The bill, which was approved by the House Financial Services Committee by a vote of 50 to 10, would name the Fed as the primary Volcker Rule regulator, with the goal of streamlining the rule which is currently enforced by five separate regulators.
As 16 of the committee’s Democrats joined with Republicans in supporting the bill, the degree of bipartisan support for the measure could suggest House lawmakers will endeavor to include it in a broader bill easing bank rules that previously passed the Senate.
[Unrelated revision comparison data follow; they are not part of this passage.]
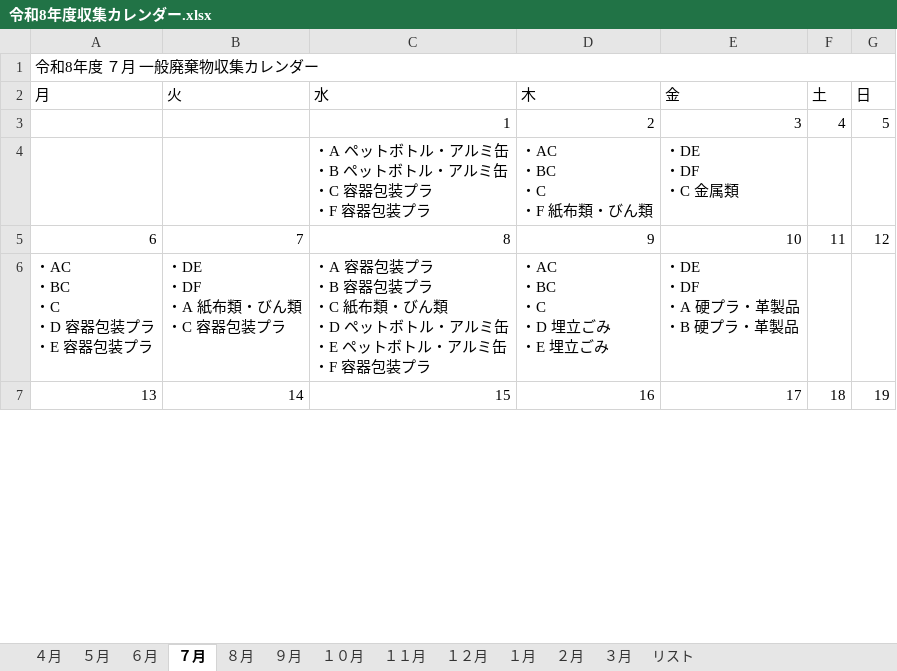
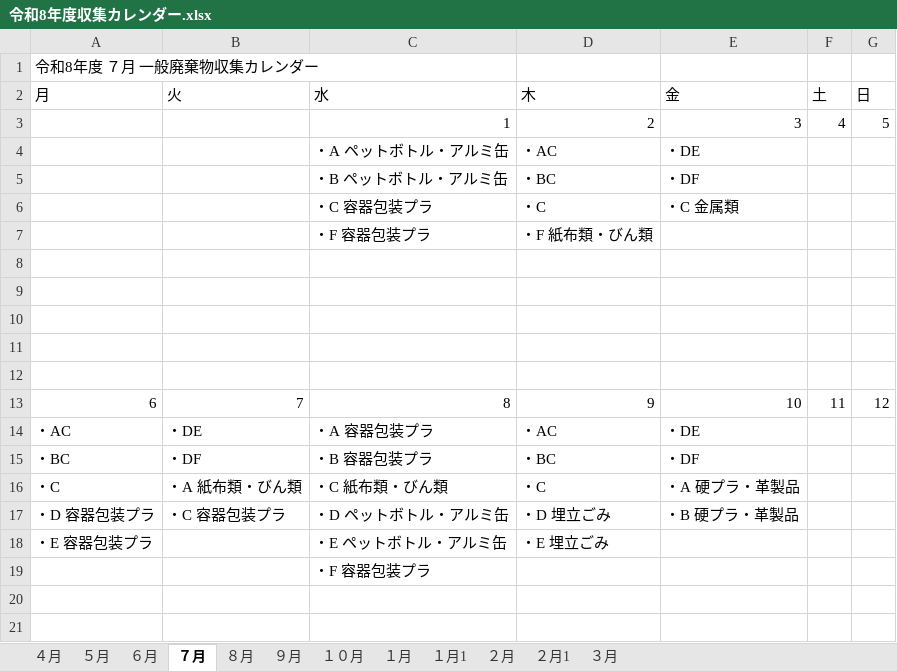
Before and after one commit to congfing/uenoseisou2.2, an Excel workbook: 令和8年度収集カレンダー.xlsx, sheet ７月, drawn as a sheet; only a part is shown; the shorter side is filled out with more unchanged rows; values as stored, in another font and other column widths than the file's, no cell formats; removed rows and columns are numbered as before the commit, all else as after; ↵ is a line break in a cell; the diff covers the shown part only; the diff names each change by its address in the sheet, - before the commit and + after, or states it on an @@ line.

```diff
--- a/令和8年度収集カレンダー.xlsx (sheet ７月)
+++ b/令和8年度収集カレンダー.xlsx (sheet ７月)
-sheet tab: １２月
+sheet tab: １月1
-sheet tab: １１月
-sheet tab: リスト
+sheet tab: ２月1
@@ sheet tab order changed: ４月 | ５月 | ６月 | ７月 | ８月 | ９月 | １０月 | １月 | １月1 | ２月 | ２月1 | ３月 @@
-A1:G1 merged
+row 4:  |  | ・A ペットボトル・アルミ缶 | ・AC | ・DE
+row 5:  |  | ・B ペットボトル・アルミ缶 | ・BC | ・DF
+row 6:  |  | ・C 容器包装プラ | ・C | ・C 金属類
+row 7:  |  | ・F 容器包装プラ | ・F 紙布類・びん類
-row 8:  |  | ・A ペットボトル・アルミ缶 ↵ ・B ペットボトル・アルミ缶 ↵ ・C 容器包装プラ ↵ ・F 容器包装プラ | ・AC ↵ ・BC ↵ ・C ↵ ・F 紙布類・びん類 | ・DE ↵ ・DF ↵ ・C 金属類
+row 8: (empty)
+row 9: (empty)
+row 10: (empty)
+row 11: (empty)
+row 12: (empty)
+row 14: ・AC | ・DE | ・A 容器包装プラ | ・AC | ・DE
+row 15: ・BC | ・DF | ・B 容器包装プラ | ・BC | ・DF
+row 16: ・C | ・A 紙布類・びん類 | ・C 紙布類・びん類 | ・C | ・A 硬プラ・革製品
+row 17: ・D 容器包装プラ | ・C 容器包装プラ | ・D ペットボトル・アルミ缶 | ・D 埋立ごみ | ・B 硬プラ・革製品
+row 18: ・E 容器包装プラ |  | ・E ペットボトル・アルミ缶 | ・E 埋立ごみ
+row 19:  |  | ・F 容器包装プラ
-row 20: ・AC ↵ ・BC ↵ ・C ↵ ・D 容器包装プラ ↵ ・E 容器包装プラ | ・DE ↵ ・DF ↵ ・A 紙布類・びん類 ↵ ・C 容器包装プラ | ・A 容器包装プラ ↵ ・B 容器包装プラ ↵ ・C 紙布類・びん類 ↵ ・D ペットボトル・アルミ缶 ↵ ・E ペットボトル・アルミ缶 ↵ ・F 容器包装プラ | ・AC ↵ ・BC ↵ ・C ↵ ・D 埋立ごみ ↵ ・E 埋立ごみ | ・DE ↵ ・DF ↵ ・A 硬プラ・革製品 ↵ ・B 硬プラ・革製品
+row 20: (empty)
+row 21: (empty)
```
Also changed, not shown: 22 added rows, 1 removed row and 11 edited cells elsewhere in this sheet, sheet １月, sheet １月1, sheet ２月, sheet ３月, sheet ９月, sheet ５月, 4 more sheets, cell formats, 令和8年度収集カレンダー（縦通し）.xlsx.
Large banks have aggressively lobbied Congress for relief from the Volcker Rule for months.
The financial industry was quick to express its approval of the committee vote and argued the bill be considered as part of the broader effort to ease bank rules.
“As Congress considers revisions to financial regulation, this bill will provide greater certainty to market participants to the benefit of investors, capital formation and economic growth,” said Kenneth Bentsen, Jr., president and CEO of the Securities Industry and Financial Markets Association, in a statement.
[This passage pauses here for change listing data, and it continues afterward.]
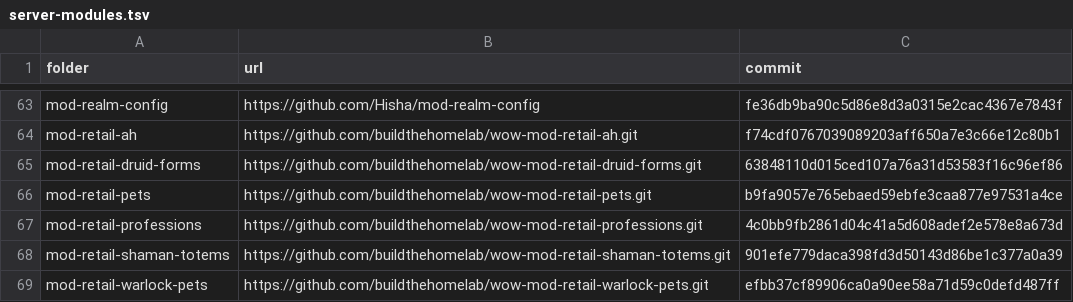
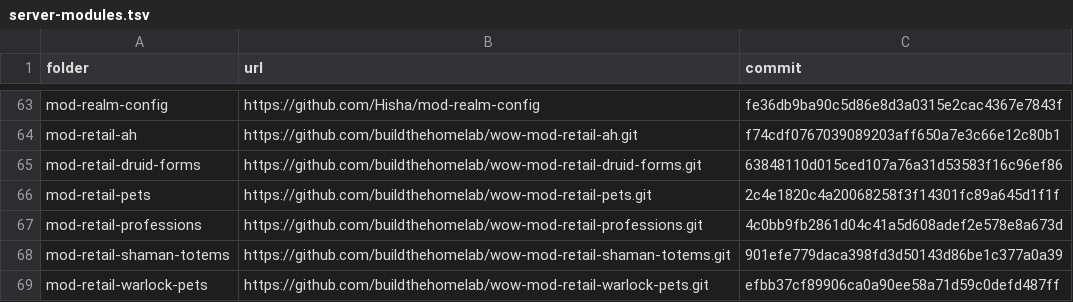
Before and after one commit to buildthehomelab/wow-ci, a TSV file: config/server-modules.tsv, drawn as a sheet; only a part is shown, gaps mark what is left out.

```diff
--- a/config/server-modules.tsv
+++ b/config/server-modules.tsv
@@ -65,3 +65,3 @@ mod-retail-ah	https://github.com/buildthehomelab/wow-mod-retail-ah.git	f74cdf076
 mod-retail-druid-forms	https://github.com/buildthehomelab/wow-mod-retail-druid-forms.git	63848110d015ced107a76a31d53583f16c96ef86
-mod-retail-pets	https://github.com/buildthehomelab/wow-mod-retail-pets.git	b9fa9057e765ebaed59ebfe3caa877e97531a4ce
+mod-retail-pets	https://github.com/buildthehomelab/wow-mod-retail-pets.git	2c4e1820c4a20068258f3f14301fc89a645d1f1f
 mod-retail-professions	https://github.com/buildthehomelab/wow-mod-retail-professions.git	4c0bb9fb2861d04c41a5d608adef2e578e8a673d
```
The attempt to alter the rule through Congress comes as regulators have already embarked on the task of rewriting the rule themselves, under a process that requires all five regulators to agree on changes.
The Volcker rule, finalized in 2013, following the Dodd Frank financial reform legislation passed in the wake of the 2008 financial crisis, restricts U.S. banks from making certain kinds of speculative transactions on their own account and from investing in hedge funds.
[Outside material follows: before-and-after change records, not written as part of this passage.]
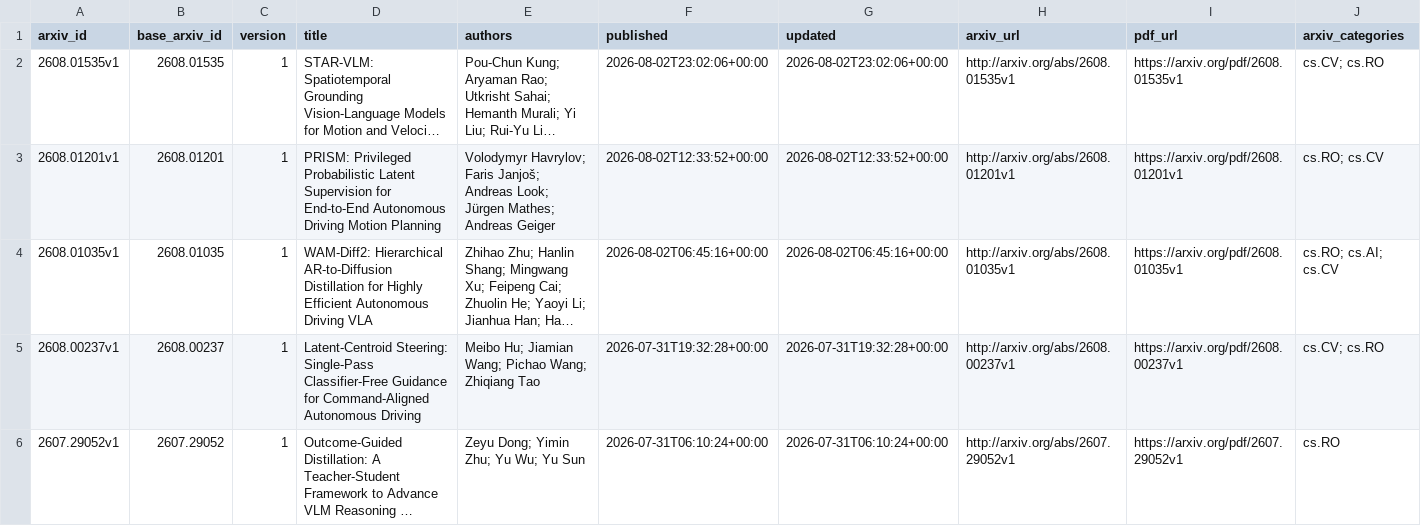
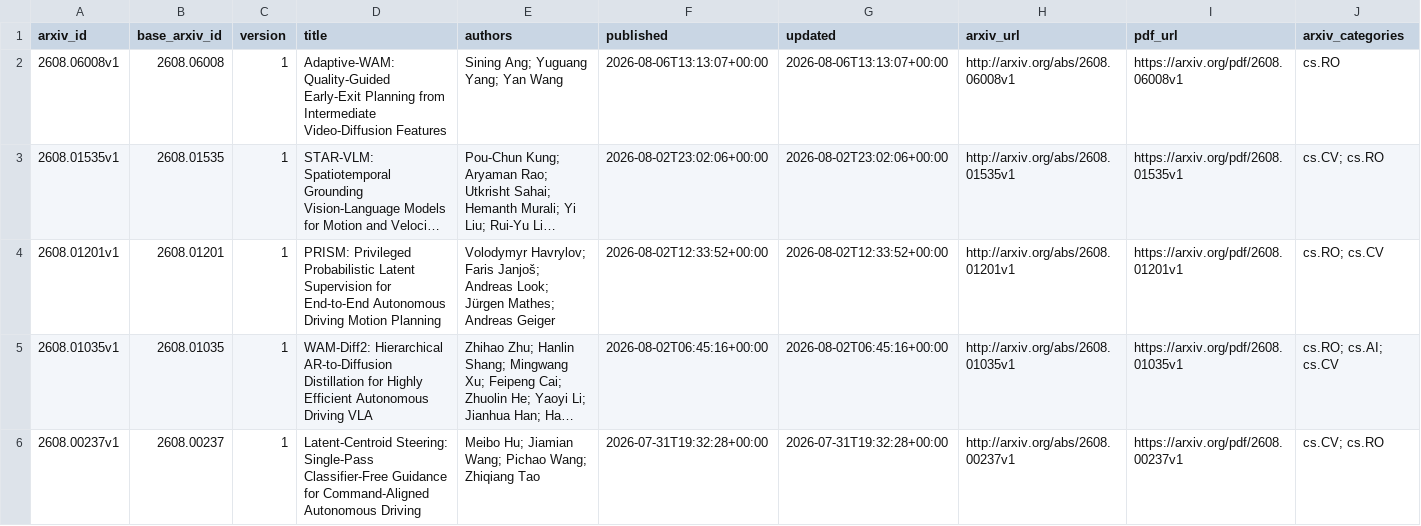
Before and after one commit to qiliang72/paper_summarize, a CSV file: data/papers.csv, drawn as a sheet; only a part is shown; the shorter side is filled out with more unchanged rows; long unchanged cells end in …; rows hold the shown columns only; the diff names each change by its address in the sheet, - before the commit and + after, or states it on an @@ line.

```diff
--- a/data/papers.csv
+++ b/data/papers.csv
+row 2: 2608.06008v1 | 2608.06008 | 1 | Adaptive-WAM: Quality-Guided Early-Exit Planning from Intermediate Video-Diffusion Features | Sining Ang; Yuguang Yang; Yan Wang | 2026-08-06T13:13:07+00:00 | 2026-08-06T13:13:07+00:00 | http://arxiv.org/abs/2608.06008v1 | https://arxiv.org/pdf/2608.06008v1 | cs.RO
```
Also changed, not shown: 3 other files.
Bank executives have complained that the current rule is confusing and difficult to follow, chilling trading activity that otherwise would be permitted.
Beyond giving the Fed sole authority to rewrite the rule, the legislation also would require the primary regulator for a particular financial firm to serve as the sole supervisor for Volcker rule compliance. Currently, all five regulators share supervision and enforcement authority, an arrangement banks have called unworkable.
The bill must be passed by the full House, the Senate, and signed by President Donald Trump before it becomes law. The bill also would exempt banks with less than $10 billion in assets from the Volcker Rule altogether.
Streamlining Volcker rule compliance has been a top priority for large banks which have pushed for it to be included in the Senate bill easing bank rules, which is pending in the House.
However, Representative Jeb Hensarling, who heads up banking policy in the House, has insisted the Senate bill needs further changes, and is pushing for dozens of House bills that have received bipartisan support to be added to the measure.
The Volcker bill also appears to fit that requirement.
Reporting by Pete Schroeder; editing by Clive McKeef